Adobe adds industrial strength collaboration and review with the acquisition of

Cloud-based content management, collaboration, review, camera to cloud capabilities add checklist items for studios and news producers.

Adobe is adding some real power to its video product line with the acquisition of, a cloud-based video company with over a million users. Like Adobe, has a subscription-based business. Its “cloud-first” workflow promises responsiveness and data management features. It has also been offering integration with widely used video tools including Adobe’s Premiere Pro, After Effects, but also Apple’s Final Cut Pro, Black Magic’s Davinci Resolve, Avid’s Media Composer, and Colorfront. Most recently, added its Camera to Cloud (C2C) in conjunction with Teradek and Colorfront to beef up its remote work capabilities including the delivery of fast dailies and remote monitoring of onset work. claims high speed and a straightforward UI as distinguishing characteristics and the company has long had a way with memory management. (Source:

In its press release, Adobe describes the current state of video production as disjointed workflows. The company says teams are often dealing with multiple tools and communications channels to communicate with all stakeholders. can eliminate that with real-time footage upload, access, and in-line stakeholder collaboration.

Certainly, Adobe has been trying to crack the challenge of offering seamless cloud-based workflows to its customers through its Creative Cloud.
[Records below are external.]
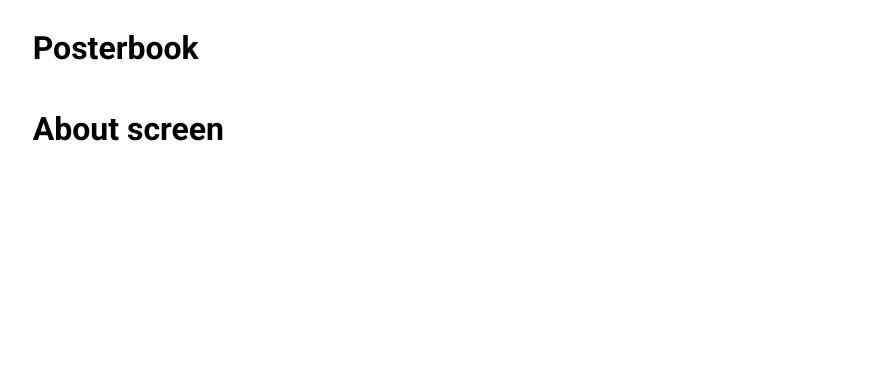
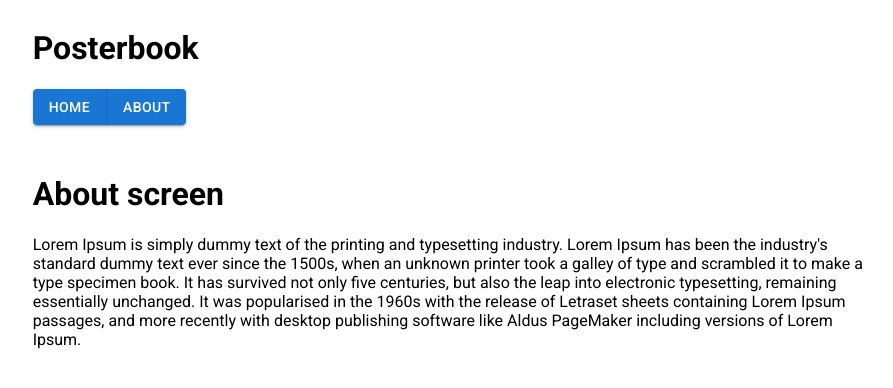
Before and after one commit to VictorParodi/Posterbook, a React (Create React App) app: page /about in a window 1280 px wide. Shown: the top 388 px of the page, without its empty margins (186-1079 px from the left). Built offline with nearby package versions, Linux system fonts and the light colour scheme.

Commit message:
[main] setting a basic navigation

```diff
--- a/src/routes/AppRouter.js
+++ b/src/routes/AppRouter.js
@@ -1,6 +1,7 @@
 import React from 'react';
 import { Routes, Route, BrowserRouter } from 'react-router-dom';
 import { appRoutes } from './routes';
+import Navbar from '../ui/navbar/Navbar';
 
 const AppRouter = () => {
 	const renderRoutes = appRoutes.map(({name, path, element}) => {
@@ -9,6 +10,7 @@
 
 	return (
 		<BrowserRouter>
+			<Navbar />
 			<Routes>
 				{ renderRoutes }
 			</Routes>
--- a/src/screens/about/AboutScreen.js
+++ b/src/screens/about/AboutScreen.js
@@ -1,7 +1,19 @@
 import React from 'react';
 
 const AboutScreen = () => {
-	return <h1>About screen</h1>;
+	return(
+		<>
+			<h1>About screen</h1>
+			<p>
+				Lorem Ipsum is simply dummy text of the printing and typesetting industry.
+				Lorem Ipsum has been the industry's standard dummy text ever since the 1500s,
+				when an unknown printer took a galley of type and scrambled it to make a type specimen book.
+				It has survived not only five centuries, but also the leap into electronic typesetting, remaining essentially unchanged.
+				It was popularised in the 1960s with the release of Letraset sheets containing Lorem Ipsum passages,
+				and more recently with desktop publishing software like Aldus PageMaker including versions of Lorem Ipsum.
+			</p>
+		</>
+	);
 }
 
 export default AboutScreen;
--- /dev/null
+++ b/src/ui/navbar/Navbar.js
@@ -0,0 +1,32 @@
+import React from 'react';
+import { Link } from 'react-router-dom';
+import Button from '@mui/material/Button';
+import ButtonGroup from '@mui/material/ButtonGroup';
+
+const Navbar = () => {
+	const styles = {
+		link: {
+			textDecoration: "none",
+			color: "#FFF"
+		},
+		div: {
+			marginBottom: "50px"
+		}
+	}
+
+	return (
+		<div style={styles.div}>
+			<ButtonGroup variant="contained" aria-label="outlined primary button group">
+				<Button>
+					<Link style={styles.link} to="/">Home</Link>
+				</Button>
+
+				<Button>
+					<Link style={styles.link} to="/about">About</Link>
+				</Button>
+			</ButtonGroup>
+		</div>
+	);
+}
+
+export default Navbar;
```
In the meantime, it has been working with other providers such as Editstream and Blackbird to offer cloud integration. The acquisition of gives Adobe an in-house resource. Adobe says it will continue to support’s integrations with other video editing tools; however, the integration between and Adobe’s tools will be even deeper and Adobe says it will be able to accelerate’s roadmap.

Adobe highlights the benefit of the deal this way:

  • Digital collaboration is now the foundation of all creative endeavors. Adobe’s acquisition of brings Adobe Creative Cloud’s collaboration services to video and builds on recent innovations for creative collaboration including Adobe Creative Cloud Libraries, Cloud Documents, Design Systems in Adobe XD, Adobe Stock, and Adobe Fonts, all of which together with, will make it easy for teams to collaborate across Adobe Premiere Pro, Adobe Photoshop, Adobe Illustrator, and other Adobe Creative Cloud applications.
  • With the combination of and Adobe, Creative Cloud customers, from video editors, to producers, to marketers, will benefit from seamless collaboration on video projects with workflow functionality built natively in Adobe Creative Cloud applications like Adobe Premiere Pro, Adobe After Effects, and Adobe Photoshop.
  • customers and partners will benefit from the company’s robust plug-ins and third-party application support along with the innovation generated by the combined Adobe Creative Cloud and teams. With the addition of, Adobe Creative Cloud’s commitment to enabling collaboration across all stakeholders of creativity extends beyond Adobe’s applications to the growing number of third-party applications across the creative ecosystem.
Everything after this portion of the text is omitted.